◆ **Task details**: The answer should reproduce every entry exactly and contain no images.

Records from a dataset
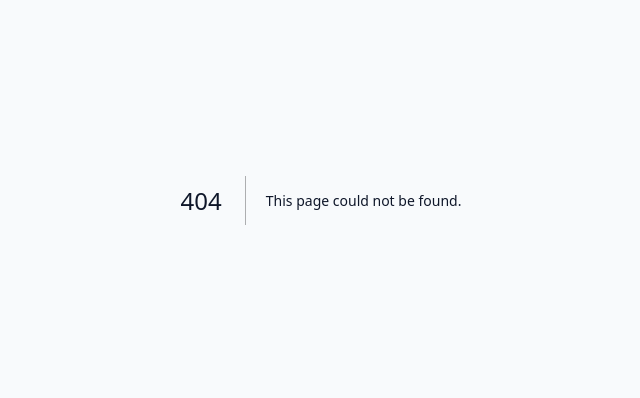
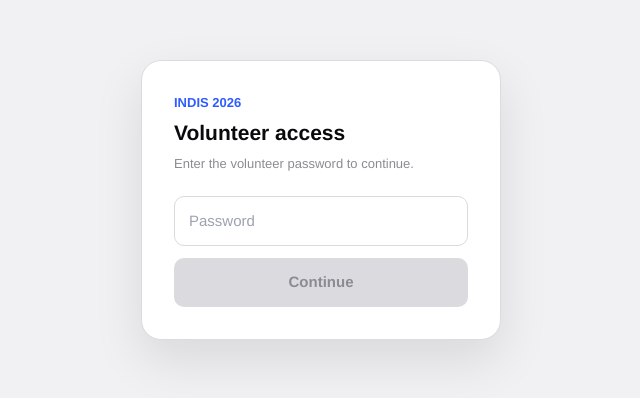
Before and after one commit to TarunEswar2/Indis_qr_tracking, a Next.js app: page /login in a window 1280 px wide. Before the commit this address had no page. Shown: the part 200-598 px from the top of the page, without its empty margins (319-959 px from the left). Built offline with nearby package versions, Linux system fonts and the light colour scheme.

Commit message:
added password

```diff
--- /dev/null
+++ b/app/api/auth/route.ts
@@ -0,0 +1,61 @@
+import { NextRequest, NextResponse } from "next/server";
+import { supabaseAdmin } from "@/lib/supabaseAdmin";
+
+// Session cookie names — deliberately have no maxAge/expires set below,
+// which makes them true browser-session cookies: they clear themselves
+// when the browser is fully closed (not just the tab), and stay valid for
+// as long as it's open, per what was decided for this project.
+const COOKIE_NAMES = {
+  admin: "indis_admin_ok",
+  volunteer: "indis_volunteer_ok",
+} as const;
+
+type Role = keyof typeof COOKIE_NAMES;
+
+export async function POST(req: NextRequest) {
+  let body: { role?: string; password?: string };
+  try {
+    body = await req.json();
+  } catch {
+    return NextResponse.json({ error: "Invalid request." }, { status: 400 });
+  }
+
+  const { role, password } = body;
+
+  if (role !== "admin" && role !== "volunteer") {
+    return NextResponse.json({ error: "Invalid role." }, { status: 400 });
+  }
+  if (typeof password !== "string" || !password) {
+    return NextResponse.json({ error: "Password required." }, { status: 400 });
+  }
+
+  const { data, error } = await supabaseAdmin
+    .from("app_passwords")
+    .select("password")
+    .eq("role", role)
+    .single();
+
+  if (error || !data) {
+    // Table/row missing (e.g. migration not run yet) — fail closed, not
+    // open, so a missing password row locks the page rather than skipping
+    // the check entirely.
+    return NextResponse.json(
+      { error: "Password check isn't set up yet — run the latest supabase/schema.sql." },
+      { status: 500 }
+    );
+  }
+
+  if (data.password !== password) {
+    return NextResponse.json({ error: "Incorrect password." }, { status: 401 });
+  }
+
+  const res = NextResponse.json({ ok: true });
+  res.cookies.set(COOKIE_NAMES[role as Role], "1", {
+    httpOnly: true,
+    secure: true,
+    sameSite: "lax",
+    path: "/",
+    // no maxAge/expires on purpose — see comment above
+  });
+  return res;
+}
--- /dev/null
+++ b/app/login/page.tsx
@@ -0,0 +1,131 @@
+"use client";
+
+import { Suspense, useState } from "react";
+import { useRouter, useSearchParams } from "next/navigation";
+
+function LoginForm() {
+  const router = useRouter();
+  const params = useSearchParams();
+  const role = params.get("role") === "admin" ? "admin" : "volunteer";
+  const next = params.get("next") || (role === "admin" ? "/admin" : "/scan");
+
+  const [password, setPassword] = useState("");
+  const [error, setError] = useState<string | null>(null);
+  const [loading, setLoading] = useState(false);
+
+  async function handleSubmit(e: React.FormEvent) {
+    e.preventDefault();
+    if (!password || loading) return;
+    setLoading(true);
+    setError(null);
+    try {
+      const res = await fetch("/api/auth", {
+        method: "POST",
+        headers: { "Content-Type": "application/json" },
+        body: JSON.stringify({ role, password }),
+      });
+      if (!res.ok) {
+        const body = await res.json().catch(() => null);
+        setError(body?.error ?? "Incorrect password.");
+        return;
+      }
+      router.replace(next);
+      router.refresh();
+    } catch {
+      setError("Something went wrong — try again.");
+    } finally {
+      setLoading(false);
+    }
+  }
+
+  return (
+    <main
+      style={{
+        minHeight: "100vh",
+        width: "100%",
+        display: "flex",
+        alignItems: "center",
+        justifyContent: "center",
+        background: "#F1F1F3",
+        padding: 16,
+        fontFamily: "Helvetica, Arial, sans-serif",
+        boxSizing: "border-box",
+      }}
+    >
+      <form
+        onSubmit={handleSubmit}
+        style={{
+          background: "#FFFFFF",
+          padding: 32,
+          borderRadius: 20,
+          width: "100%",
+          maxWidth: 360,
+          boxShadow: "0 20px 50px rgba(10,10,12,0.10)",
+          border: "1px solid #DBDBDF",
+          boxSizing: "border-box",
+        }}
+      >
+        <p style={{ fontSize: 13, fontWeight: 600, color: "#2F5CFF", margin: "0 0 4px" }}>
+          INDIS 2026
+        </p>
+        <h1 style={{ fontSize: 21, fontWeight: 700, margin: "0 0 6px", color: "#0A0A0C" }}>
+          {role === "admin" ? "Admin access" : "Volunteer access"}
+        </h1>
+        <p style={{ fontSize: 13, color: "#8B8B93", margin: "0 0 22px" }}>
+          Enter the {role} password to continue.
+        </p>
+
+        <input
+          type="password"
+          autoFocus
+          autoComplete="current-password"
+          value={password}
+          onChange={(e) => setPassword(e.target.value)}
+          placeholder="Password"
+          style={{
+            width: "100%",
+            padding: "13px 14px",
+            borderRadius: 10,
+            border: "1px solid #DBDBDF",
+            marginBottom: 12,
+            fontSize: 15,
+            fontFamily: "inherit",
+            boxSizing: "border-box",
+            outline: "none",
+          }}
+        />
+
+        {error && (
+          <p style={{ color: "#D64545", fontSize: 13, margin: "0 0 12px" }}>{error}</p>
+        )}
+
+        <button
+          type="submit"
+          disabled={loading || !password}
+          style={{
+            width: "100%",
+            padding: "13px 0",
+            borderRadius: 10,
+            border: "none",
+            background: loading || !password ? "#DBDBDF" : "#2F5CFF",
+            color: loading || !password ? "#8B8B93" : "#FFFFFF",
+            fontWeight: 600,
+            fontSize: 15,
+            fontFamily: "inherit",
+            cursor: loading || !password ? "default" : "pointer",
+          }}
+        >
+          {loading ? "Checking…" : "Continue"}
+        </button>
+      </form>
+    </main>
+  );
+}
+
+export default function LoginPage() {
+  return (
+    <Suspense fallback={null}>
+      <LoginForm />
+    </Suspense>
+  );
+}
--- /dev/null
+++ b/lib/supabaseAdmin.ts
@@ -0,0 +1,14 @@
+import { createClient } from "@supabase/supabase-js";
+
+// SERVER-ONLY. This uses the Supabase service role key, which bypasses
+// Row Level Security entirely — that's the whole point, since
+// `app_passwords` intentionally has no RLS policies for the anon key to
+// use. Never import this file from a "use client" component or anything
+// that ends up in the browser bundle; it must only be used inside API
+// routes / server code (e.g. app/api/auth/route.ts).
+const supabaseUrl = process.env.NEXT_PUBLIC_SUPABASE_URL!;
+const serviceRoleKey = process.env.SUPABASE_SERVICE_ROLE_KEY!;
+
+export const supabaseAdmin = createClient(supabaseUrl, serviceRoleKey, {
+  auth: { persistSession: false },
+});
```
Also changed, not shown: middleware.ts (added, +34 -0 lines), 2 other files (tests, documents, lock files or other folders).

◆ **Result of this task**:
Before and after one commit to TarunEswar2/Indis_qr_tracking, a Next.js app: page /login in a window 1280 px wide. Before the commit this address had no page. Shown: the part 200-598 px from the top of the page, without its empty margins (319-959 px from the left). Built offline with nearby package versions, Linux system fonts and the light colour scheme.

Commit message:
added password

```diff
--- /dev/null
+++ b/app/api/auth/route.ts
@@ -0,0 +1,61 @@
+import { NextRequest, NextResponse } from "next/server";
+import { supabaseAdmin } from "@/lib/supabaseAdmin";
+
+// Session cookie names — deliberately have no maxAge/expires set below,
+// which makes them true browser-session cookies: they clear themselves
+// when the browser is fully closed (not just the tab), and stay valid for
+// as long as it's open, per what was decided for this project.
+const COOKIE_NAMES = {
+  admin: "indis_admin_ok",
+  volunteer: "indis_volunteer_ok",
+} as const;
+
+type Role = keyof typeof COOKIE_NAMES;
+
+export async function POST(req: NextRequest) {
+  let body: { role?: string; password?: string };
+  try {
+    body = await req.json();
+  } catch {
+    return NextResponse.json({ error: "Invalid request." }, { status: 400 });
+  }
+
+  const { role, password } = body;
+
+  if (role !== "admin" && role !== "volunteer") {
+    return NextResponse.json({ error: "Invalid role." }, { status: 400 });
+  }
+  if (typeof password !== "string" || !password) {
+    return NextResponse.json({ error: "Password required." }, { status: 400 });
+  }
+
+  const { data, error } = await supabaseAdmin
+    .from("app_passwords")
+    .select("password")
+    .eq("role", role)
+    .single();
+
+  if (error || !data) {
+    // Table/row missing (e.g. migration not run yet) — fail closed, not
+    // open, so a missing password row locks the page rather than skipping
+    // the check entirely.
+    return NextResponse.json(
+      { error: "Password check isn't set up yet — run the latest supabase/schema.sql." },
+      { status: 500 }
+    );
+  }
+
+  if (data.password !== password) {
+    return NextResponse.json({ error: "Incorrect password." }, { status: 401 });
+  }
+
+  const res = NextResponse.json({ ok: true });
+  res.cookies.set(COOKIE_NAMES[role as Role], "1", {
+    httpOnly: true,
+    secure: true,
+    sameSite: "lax",
+    path: "/",
+    // no maxAge/expires on purpose — see comment above
+  });
+  return res;
+}
--- /dev/null
+++ b/app/login/page.tsx
@@ -0,0 +1,131 @@
+"use client";
+
+import { Suspense, useState } from "react";
+import { useRouter, useSearchParams } from "next/navigation";
+
+function LoginForm() {
+  const router = useRouter();
+  const params = useSearchParams();
+  const role = params.get("role") === "admin" ? "admin" : "volunteer";
+  const next = params.get("next") || (role === "admin" ? "/admin" : "/scan");
+
+  const [password, setPassword] = useState("");
+  const [error, setError] = useState<string | null>(null);
+  const [loading, setLoading] = useState(false);
+
+  async function handleSubmit(e: React.FormEvent) {
+    e.preventDefault();
+    if (!password || loading) return;
+    setLoading(true);
+    setError(null);
+    try {
+      const res = await fetch("/api/auth", {
+        method: "POST",
+        headers: { "Content-Type": "application/json" },
+        body: JSON.stringify({ role, password }),
+      });
+      if (!res.ok) {
+        const body = await res.json().catch(() => null);
+        setError(body?.error ?? "Incorrect password.");
+        return;
+      }
+      router.replace(next);
+      router.refresh();
+    } catch {
+      setError("Something went wrong — try again.");
+    } finally {
+      setLoading(false);
+    }
+  }
+
+  return (
+    <main
+      style={{
+        minHeight: "100vh",
+        width: "100%",
+        display: "flex",
+        alignItems: "center",
+        justifyContent: "center",
+        background: "#F1F1F3",
+        padding: 16,
+        fontFamily: "Helvetica, Arial, sans-serif",
+        boxSizing: "border-box",
+      }}
+    >
+      <form
+        onSubmit={handleSubmit}
+        style={{
+          background: "#FFFFFF",
+          padding: 32,
+          borderRadius: 20,
+          width: "100%",
+          maxWidth: 360,
+          boxShadow: "0 20px 50px rgba(10,10,12,0.10)",
+          border: "1px solid #DBDBDF",
+          boxSizing: "border-box",
+        }}
+      >
+        <p style={{ fontSize: 13, fontWeight: 600, color: "#2F5CFF", margin: "0 0 4px" }}>
+          INDIS 2026
+        </p>
+        <h1 style={{ fontSize: 21, fontWeight: 700, margin: "0 0 6px", color: "#0A0A0C" }}>
+          {role === "admin" ? "Admin access" : "Volunteer access"}
+        </h1>
+        <p style={{ fontSize: 13, color: "#8B8B93", margin: "0 0 22px" }}>
+          Enter the {role} password to continue.
+        </p>
+
+        <input
+          type="password"
+          autoFocus
+          autoComplete="current-password"
+          value={password}
+          onChange={(e) => setPassword(e.target.value)}
+          placeholder="Password"
+          style={{
+            width: "100%",
+            padding: "13px 14px",
+            borderRadius: 10,
+            border: "1px solid #DBDBDF",
+            marginBottom: 12,
+            fontSize: 15,
+            fontFamily: "inherit",
+            boxSizing: "border-box",
+            outline: "none",
+          }}
+        />
+
+        {error && (
+          <p style={{ color: "#D64545", fontSize: 13, margin: "0 0 12px" }}>{error}</p>
+        )}
+
+        <button
+          type="submit"
+          disabled={loading || !password}
+          style={{
+            width: "100%",
+            padding: "13px 0",
+            borderRadius: 10,
+            border: "none",
+            background: loading || !password ? "#DBDBDF" : "#2F5CFF",
+            color: loading || !password ? "#8B8B93" : "#FFFFFF",
+            fontWeight: 600,
+            fontSize: 15,
+            fontFamily: "inherit",
+            cursor: loading || !password ? "default" : "pointer",
+          }}
+        >
+          {loading ? "Checking…" : "Continue"}
+        </button>
+      </form>
+    </main>
+  );
+}
+
+export default function LoginPage() {
+  return (
+    <Suspense fallback={null}>
+      <LoginForm />
+    </Suspense>
+  );
+}
--- /dev/null
+++ b/lib/supabaseAdmin.ts
@@ -0,0 +1,14 @@
+import { createClient } from "@supabase/supabase-js";
+
+// SERVER-ONLY. This uses the Supabase service role key, which bypasses
+// Row Level Security entirely — that's the whole point, since
+// `app_passwords` intentionally has no RLS policies for the anon key to
+// use. Never import this file from a "use client" component or anything
+// that ends up in the browser bundle; it must only be used inside API
+// routes / server code (e.g. app/api/auth/route.ts).
+const supabaseUrl = process.env.NEXT_PUBLIC_SUPABASE_URL!;
+const serviceRoleKey = process.env.SUPABASE_SERVICE_ROLE_KEY!;
+
+export const supabaseAdmin = createClient(supabaseUrl, serviceRoleKey, {
+  auth: { persistSession: false },
+});
```
Also changed, not shown: middleware.ts (added, +34 -0 lines), 2 other files (tests, documents, lock files or other folders).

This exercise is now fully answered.